Wound care clinicians deal with foot infections all the time, but when the patient is also diabetic, an infection can progress rapidly to a critical state. In fact, it is estimated that around 56% of diabetic foot ulcers become infected, and an infected foot wound precedes about two-thirds of amputations. Being able to treat diabetic foot infections promptly – before they progress too far – helps prevent amputations, which is why your role is so crucial to a patient’s well-being.
What are the risk factors?
If you are treating a diabetic patient with a foot infection, there are a number of risk factors to consider. These include:
- 30-day-old wounds
- Wounds that go down to the bone
- Recurrent foot infections
- Peripheral vascular disease
- An etiology from trauma
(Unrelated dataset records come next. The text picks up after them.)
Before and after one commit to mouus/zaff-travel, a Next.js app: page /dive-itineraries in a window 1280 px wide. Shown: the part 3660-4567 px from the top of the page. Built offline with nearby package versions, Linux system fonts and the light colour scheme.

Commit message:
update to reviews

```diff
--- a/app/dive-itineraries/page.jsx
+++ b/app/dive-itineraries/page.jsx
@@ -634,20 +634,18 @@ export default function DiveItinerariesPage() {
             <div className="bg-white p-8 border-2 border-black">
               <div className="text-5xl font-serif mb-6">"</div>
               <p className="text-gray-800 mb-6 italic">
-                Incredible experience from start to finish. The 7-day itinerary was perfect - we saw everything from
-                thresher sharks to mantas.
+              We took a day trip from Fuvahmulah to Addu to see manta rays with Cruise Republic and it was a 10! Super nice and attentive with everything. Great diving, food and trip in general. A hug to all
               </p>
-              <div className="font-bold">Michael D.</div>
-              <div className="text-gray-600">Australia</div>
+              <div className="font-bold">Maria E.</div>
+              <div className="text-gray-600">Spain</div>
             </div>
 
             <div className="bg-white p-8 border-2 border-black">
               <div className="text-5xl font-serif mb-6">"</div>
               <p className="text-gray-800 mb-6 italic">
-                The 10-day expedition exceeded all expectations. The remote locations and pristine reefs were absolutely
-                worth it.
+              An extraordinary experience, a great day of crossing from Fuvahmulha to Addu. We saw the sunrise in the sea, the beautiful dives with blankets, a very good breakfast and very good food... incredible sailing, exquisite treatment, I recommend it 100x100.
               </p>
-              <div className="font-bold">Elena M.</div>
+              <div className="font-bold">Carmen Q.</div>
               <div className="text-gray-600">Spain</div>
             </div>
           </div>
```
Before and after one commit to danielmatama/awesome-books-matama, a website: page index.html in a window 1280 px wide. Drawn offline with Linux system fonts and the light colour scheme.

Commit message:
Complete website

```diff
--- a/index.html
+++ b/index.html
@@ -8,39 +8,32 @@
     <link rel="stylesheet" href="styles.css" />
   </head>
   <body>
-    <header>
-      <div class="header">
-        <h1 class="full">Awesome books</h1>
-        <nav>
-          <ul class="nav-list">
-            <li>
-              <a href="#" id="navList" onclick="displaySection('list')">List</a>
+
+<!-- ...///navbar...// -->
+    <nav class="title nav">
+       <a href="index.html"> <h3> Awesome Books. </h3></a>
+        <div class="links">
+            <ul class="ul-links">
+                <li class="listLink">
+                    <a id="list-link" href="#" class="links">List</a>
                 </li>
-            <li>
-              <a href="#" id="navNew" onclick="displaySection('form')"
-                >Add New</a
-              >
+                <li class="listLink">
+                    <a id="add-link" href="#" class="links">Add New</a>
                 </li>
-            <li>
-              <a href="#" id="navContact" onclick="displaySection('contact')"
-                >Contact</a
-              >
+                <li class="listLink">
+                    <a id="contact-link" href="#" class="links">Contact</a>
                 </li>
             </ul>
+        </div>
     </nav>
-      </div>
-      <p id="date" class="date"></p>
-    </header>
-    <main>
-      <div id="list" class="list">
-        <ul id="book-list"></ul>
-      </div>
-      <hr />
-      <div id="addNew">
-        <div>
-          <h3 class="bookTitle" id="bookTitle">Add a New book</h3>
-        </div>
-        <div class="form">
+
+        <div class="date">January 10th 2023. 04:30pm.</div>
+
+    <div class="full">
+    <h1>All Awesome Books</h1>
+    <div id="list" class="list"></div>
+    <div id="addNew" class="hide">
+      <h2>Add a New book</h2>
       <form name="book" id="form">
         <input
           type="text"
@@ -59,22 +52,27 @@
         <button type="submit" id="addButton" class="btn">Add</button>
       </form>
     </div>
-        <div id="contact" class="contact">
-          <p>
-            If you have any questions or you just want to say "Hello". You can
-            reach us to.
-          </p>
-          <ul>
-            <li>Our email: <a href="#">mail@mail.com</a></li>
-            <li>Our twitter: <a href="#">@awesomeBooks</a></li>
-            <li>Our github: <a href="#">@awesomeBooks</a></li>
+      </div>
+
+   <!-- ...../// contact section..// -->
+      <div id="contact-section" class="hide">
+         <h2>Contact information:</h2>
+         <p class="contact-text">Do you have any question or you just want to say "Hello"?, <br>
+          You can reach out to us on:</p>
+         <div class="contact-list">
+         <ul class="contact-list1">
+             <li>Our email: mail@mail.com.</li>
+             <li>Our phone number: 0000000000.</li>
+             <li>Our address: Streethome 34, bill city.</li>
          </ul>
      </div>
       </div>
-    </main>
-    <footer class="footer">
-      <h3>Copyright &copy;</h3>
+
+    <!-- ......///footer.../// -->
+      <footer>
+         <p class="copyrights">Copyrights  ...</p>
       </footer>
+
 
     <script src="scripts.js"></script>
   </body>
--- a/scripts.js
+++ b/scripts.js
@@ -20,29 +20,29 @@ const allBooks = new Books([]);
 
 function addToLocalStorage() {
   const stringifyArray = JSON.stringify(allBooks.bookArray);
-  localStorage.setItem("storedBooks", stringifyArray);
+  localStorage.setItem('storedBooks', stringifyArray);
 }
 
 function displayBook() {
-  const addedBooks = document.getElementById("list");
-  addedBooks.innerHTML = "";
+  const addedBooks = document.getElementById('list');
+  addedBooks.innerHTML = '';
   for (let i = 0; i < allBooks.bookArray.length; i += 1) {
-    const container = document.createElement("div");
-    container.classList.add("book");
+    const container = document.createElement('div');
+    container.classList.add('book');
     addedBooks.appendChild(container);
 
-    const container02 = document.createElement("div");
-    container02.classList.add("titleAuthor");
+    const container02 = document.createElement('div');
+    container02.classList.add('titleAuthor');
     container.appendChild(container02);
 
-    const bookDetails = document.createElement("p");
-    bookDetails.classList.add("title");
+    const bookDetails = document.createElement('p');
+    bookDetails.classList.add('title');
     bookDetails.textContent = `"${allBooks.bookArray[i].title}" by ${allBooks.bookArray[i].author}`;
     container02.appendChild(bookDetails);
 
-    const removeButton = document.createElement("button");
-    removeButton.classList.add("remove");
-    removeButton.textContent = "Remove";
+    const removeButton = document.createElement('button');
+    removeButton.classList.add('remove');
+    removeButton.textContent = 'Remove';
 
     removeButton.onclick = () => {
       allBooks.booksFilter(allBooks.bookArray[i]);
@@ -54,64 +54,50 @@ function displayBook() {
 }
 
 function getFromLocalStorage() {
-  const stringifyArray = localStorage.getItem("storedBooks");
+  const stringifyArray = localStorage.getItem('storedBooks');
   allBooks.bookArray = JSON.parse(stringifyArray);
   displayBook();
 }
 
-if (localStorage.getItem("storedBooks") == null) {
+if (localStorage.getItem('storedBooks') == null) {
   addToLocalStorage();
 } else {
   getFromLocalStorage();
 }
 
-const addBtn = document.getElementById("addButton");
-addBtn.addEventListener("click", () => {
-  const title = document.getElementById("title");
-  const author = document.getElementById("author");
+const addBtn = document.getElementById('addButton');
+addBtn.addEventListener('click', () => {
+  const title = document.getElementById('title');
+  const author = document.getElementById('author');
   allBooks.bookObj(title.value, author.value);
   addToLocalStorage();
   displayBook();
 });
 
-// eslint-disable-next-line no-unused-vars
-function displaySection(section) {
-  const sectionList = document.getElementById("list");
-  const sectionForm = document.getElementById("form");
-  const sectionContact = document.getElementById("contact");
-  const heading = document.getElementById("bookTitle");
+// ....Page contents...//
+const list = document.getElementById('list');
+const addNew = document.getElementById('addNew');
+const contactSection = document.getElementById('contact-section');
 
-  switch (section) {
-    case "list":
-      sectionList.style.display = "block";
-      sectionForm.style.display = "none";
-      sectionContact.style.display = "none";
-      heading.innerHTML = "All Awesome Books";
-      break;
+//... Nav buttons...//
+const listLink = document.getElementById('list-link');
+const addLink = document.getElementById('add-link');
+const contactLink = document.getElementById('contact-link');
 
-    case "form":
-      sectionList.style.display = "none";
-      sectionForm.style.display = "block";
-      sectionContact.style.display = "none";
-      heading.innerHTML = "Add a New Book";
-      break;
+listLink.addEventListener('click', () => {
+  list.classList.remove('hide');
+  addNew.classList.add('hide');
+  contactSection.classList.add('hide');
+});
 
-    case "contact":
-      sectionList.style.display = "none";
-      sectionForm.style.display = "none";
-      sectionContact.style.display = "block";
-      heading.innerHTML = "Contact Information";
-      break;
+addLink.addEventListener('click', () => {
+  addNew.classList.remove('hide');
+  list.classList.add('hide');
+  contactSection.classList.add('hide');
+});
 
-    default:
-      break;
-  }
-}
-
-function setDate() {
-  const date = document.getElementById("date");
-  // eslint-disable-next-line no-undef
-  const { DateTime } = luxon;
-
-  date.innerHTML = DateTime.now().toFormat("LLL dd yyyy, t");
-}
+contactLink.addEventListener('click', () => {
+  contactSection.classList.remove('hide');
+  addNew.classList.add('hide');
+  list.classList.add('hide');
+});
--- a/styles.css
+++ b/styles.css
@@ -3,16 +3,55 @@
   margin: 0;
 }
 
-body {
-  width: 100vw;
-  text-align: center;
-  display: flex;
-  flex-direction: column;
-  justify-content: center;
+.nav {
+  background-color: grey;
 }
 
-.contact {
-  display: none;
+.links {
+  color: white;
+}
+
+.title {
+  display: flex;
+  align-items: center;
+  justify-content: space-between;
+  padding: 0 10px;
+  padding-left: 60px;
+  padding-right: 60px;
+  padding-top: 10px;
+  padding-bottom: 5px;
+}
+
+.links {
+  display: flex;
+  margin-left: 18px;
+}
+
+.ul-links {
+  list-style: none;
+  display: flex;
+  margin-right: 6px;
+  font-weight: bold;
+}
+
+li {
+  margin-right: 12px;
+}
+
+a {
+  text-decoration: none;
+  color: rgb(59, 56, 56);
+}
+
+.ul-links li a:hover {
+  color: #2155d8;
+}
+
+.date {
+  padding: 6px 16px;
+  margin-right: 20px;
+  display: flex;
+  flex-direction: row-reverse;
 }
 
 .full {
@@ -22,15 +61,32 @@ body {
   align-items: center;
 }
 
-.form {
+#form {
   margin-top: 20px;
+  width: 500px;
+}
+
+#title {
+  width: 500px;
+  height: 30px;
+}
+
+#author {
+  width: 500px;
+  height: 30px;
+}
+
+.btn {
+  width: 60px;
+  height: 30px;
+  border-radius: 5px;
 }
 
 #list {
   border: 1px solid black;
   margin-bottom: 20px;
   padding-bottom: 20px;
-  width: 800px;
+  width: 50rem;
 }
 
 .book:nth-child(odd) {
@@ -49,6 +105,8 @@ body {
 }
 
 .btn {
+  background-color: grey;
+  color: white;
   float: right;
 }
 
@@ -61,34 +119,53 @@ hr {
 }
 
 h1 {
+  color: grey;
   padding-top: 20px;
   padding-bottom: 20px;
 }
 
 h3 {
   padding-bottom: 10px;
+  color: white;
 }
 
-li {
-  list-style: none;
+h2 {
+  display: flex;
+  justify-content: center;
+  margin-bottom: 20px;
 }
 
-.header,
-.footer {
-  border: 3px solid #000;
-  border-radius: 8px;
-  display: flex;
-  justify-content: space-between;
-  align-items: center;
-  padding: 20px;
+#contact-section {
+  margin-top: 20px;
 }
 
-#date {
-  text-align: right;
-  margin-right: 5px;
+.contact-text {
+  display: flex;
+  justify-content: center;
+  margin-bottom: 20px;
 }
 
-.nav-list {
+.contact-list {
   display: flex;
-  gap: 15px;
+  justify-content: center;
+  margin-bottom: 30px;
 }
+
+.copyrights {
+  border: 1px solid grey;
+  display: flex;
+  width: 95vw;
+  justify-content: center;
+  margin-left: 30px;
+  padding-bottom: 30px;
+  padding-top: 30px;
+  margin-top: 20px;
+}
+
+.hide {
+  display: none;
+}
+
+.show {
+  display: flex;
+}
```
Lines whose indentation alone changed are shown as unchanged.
In particular, be on high alert with your diabetic patients for what they call an occult (hidden) infection … read more